BEGIN
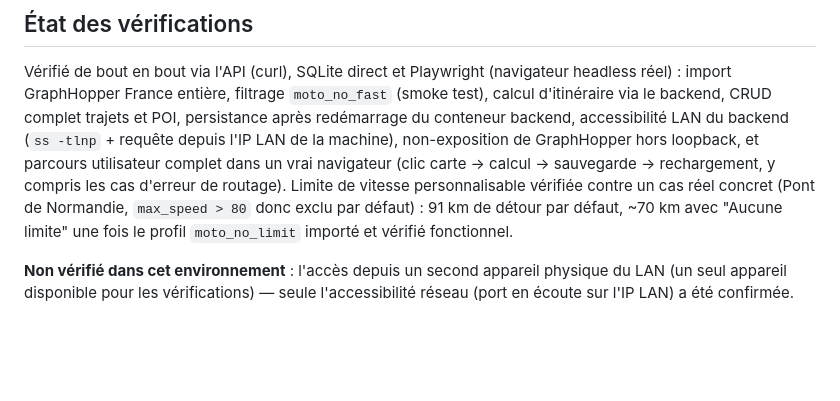
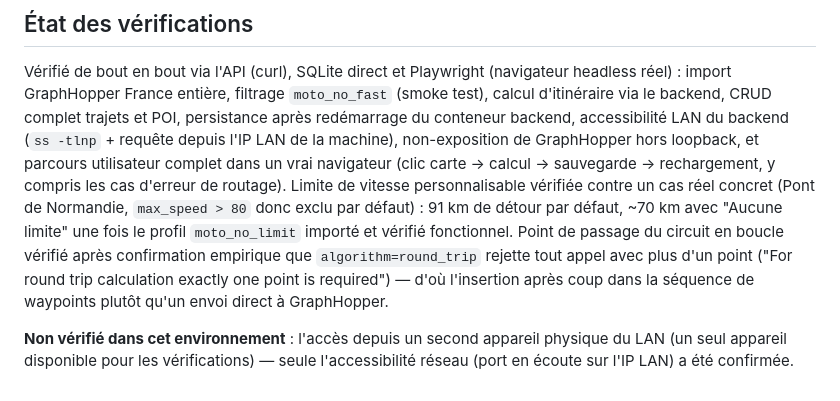
Before and after one commit to Vincent6785/Circuit-Forgery, a Markdown page: README.md, the part around one of its changes. GitHub-like rendering; blank space fills up the shorter version.

```diff
--- a/README.md
+++ b/README.md
@@ -415,7 +417,11 @@ sauvegarde → rechargement, y compris les cas d'erreur de routage). Limite
 de vitesse personnalisable vérifiée contre un cas réel concret (Pont de
 Normandie, `max_speed > 80` donc exclu par défaut) : 91 km de détour par
 défaut, ~70 km avec "Aucune limite" une fois le profil `moto_no_limit`
-importé et vérifié fonctionnel.
+importé et vérifié fonctionnel. Point de passage du circuit en boucle
+vérifié après confirmation empirique que `algorithm=round_trip` rejette
+tout appel avec plus d'un point ("For round trip calculation exactly one
+point is required") — d'où l'insertion après coup dans la séquence de
+waypoints plutôt qu'un envoi direct à GraphHopper.
 
 **Non vérifié dans cet environnement** : l'accès depuis un second appareil
 physique du LAN (un seul appareil disponible pour les vérifications) —
```
Also changed, not shown: other parts of README.md (+13 -11 lines).
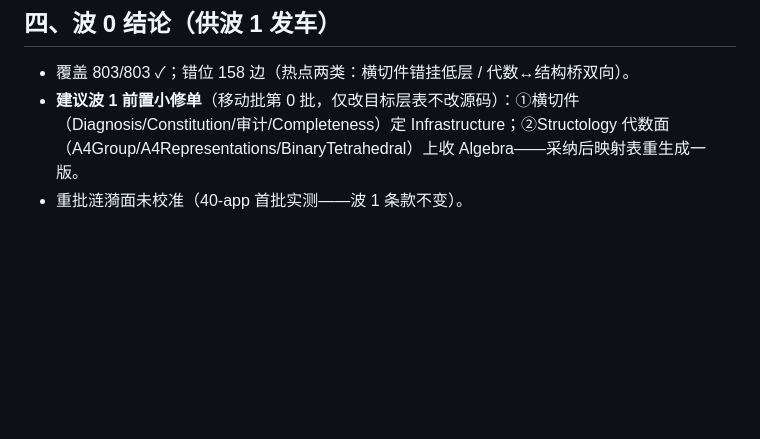
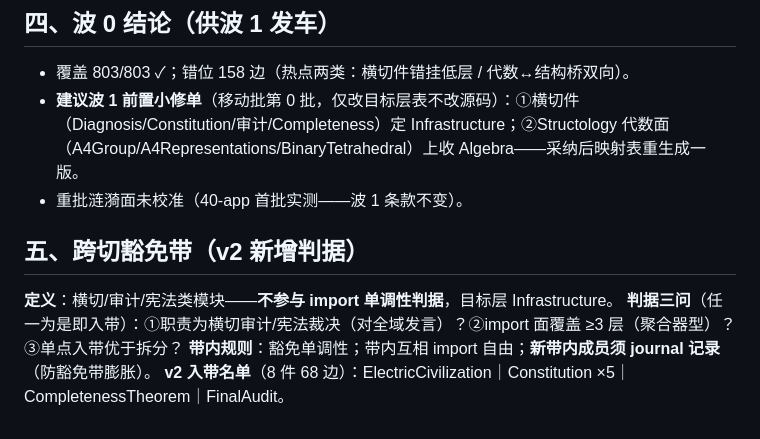
Before and after one commit to triqchem-lab/discrete-mathematics, a Markdown page: docs/migration/五层架构文档.md, the part around the change. GitHub-like rendering; blank space fills up the shorter version.

```diff
--- a/docs/migration/五层架构文档.md
+++ b/docs/migration/五层架构文档.md
@@ -37,3 +37,9 @@ Infrastructure 跨切带：Engine/Trust/AI/Verify/审计聚合/宪法审查—
 - 覆盖 803/803 ✓；错位 158 边（热点两类：横切件错挂低层 / 代数↔结构桥双向）。
 - **建议波 1 前置小修单**（移动批第 0 批，仅改目标层表不改源码）：①横切件（Diagnosis/Constitution/审计/Completeness）定 Infrastructure；②Structology 代数面（A4Group/A4Representations/BinaryTetrahedral）上收 Algebra——采纳后映射表重生成一版。
 - 重批涟漪面未校准（40-app 首批实测——波 1 条款不变）。
+
+## 五、跨切豁免带（v2 新增判据）
+**定义**：横切/审计/宪法类模块——**不参与 import 单调性判据**，目标层 Infrastructure。
+**判据三问**（任一为是即入带）：①职责为横切审计/宪法裁决（对全域发言）？②import 面覆盖 ≥3 层（聚合器型）？③单点入带优于拆分？
+**带内规则**：豁免单调性；带内互相 import 自由；**新带内成员须 journal 记录**（防豁免带膨胀）。
+**v2 入带名单**（8 件 68 边）：ElectricCivilization｜Constitution ×5｜CompletenessTheorem｜FinalAudit。
```
Also changed, not shown: docs/migration/五层映射表-定稿.md (+31 -0 lines), docs/migration/波1-就绪清单.md (added, +44 -0 lines).
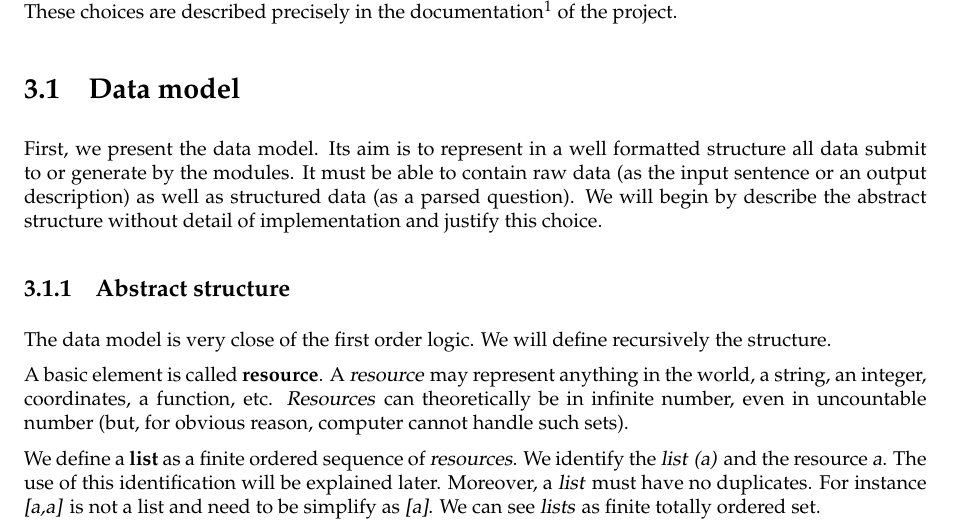
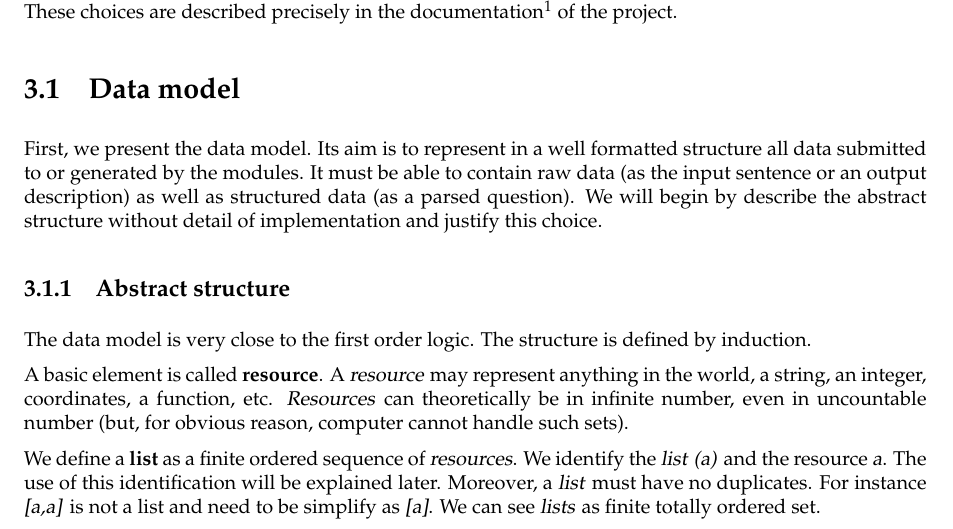
Before and after one commit to ProjetPP/Papers, a LaTeX thesis (FinalReport/main.tex, which reads FinalReport/datamodel.tex): part of page 11 of 52, cut so that both start at the same text. Compiled offline with pdfLaTeX.

Commit message:
English.

```diff
--- a/FinalReport/datamodel.tex
+++ b/FinalReport/datamodel.tex
@@ -4,11 +4,11 @@ These choices are described precisely in the documentation\footnote{\url{https:/
 \section{Data model}
 \label{rdf}
 
-First, we present the data model. Its aim is to represent in a well formatted structure all data submit to or generate by the modules. It must be able to contain raw data (as the input sentence or an output description) as well as structured data (as a parsed question). We will begin by describe the abstract structure without detail of implementation and justify this choice.
+First, we present the data model. Its aim is to represent in a well formatted structure all data submitted to or generated by the modules. It must be able to contain raw data (as the input sentence or an output description) as well as structured data (as a parsed question). We will begin by describe the abstract structure without detail of implementation and justify this choice.
 
 \subsection{Abstract structure}
 
-The data model is very close of the first order logic. We will define recursively the structure.
+The data model is very close to the first order logic. The structure is defined by induction.
 
 A basic element is called \textsl{\bf resource}. A \textsl{resource} may represent anything in the world, a string, an integer, coordinates, a function, etc. \textsl{Resources} can theoretically be in infinite number, even in uncountable number (but, for obvious reason, computer cannot handle such sets).
 
```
END
DESCRIPTION OF THE TASK: The string "dans" may appear in lines of the entries above. Say how many such lines there are, as a number only.

EXERCISE RESULT: 2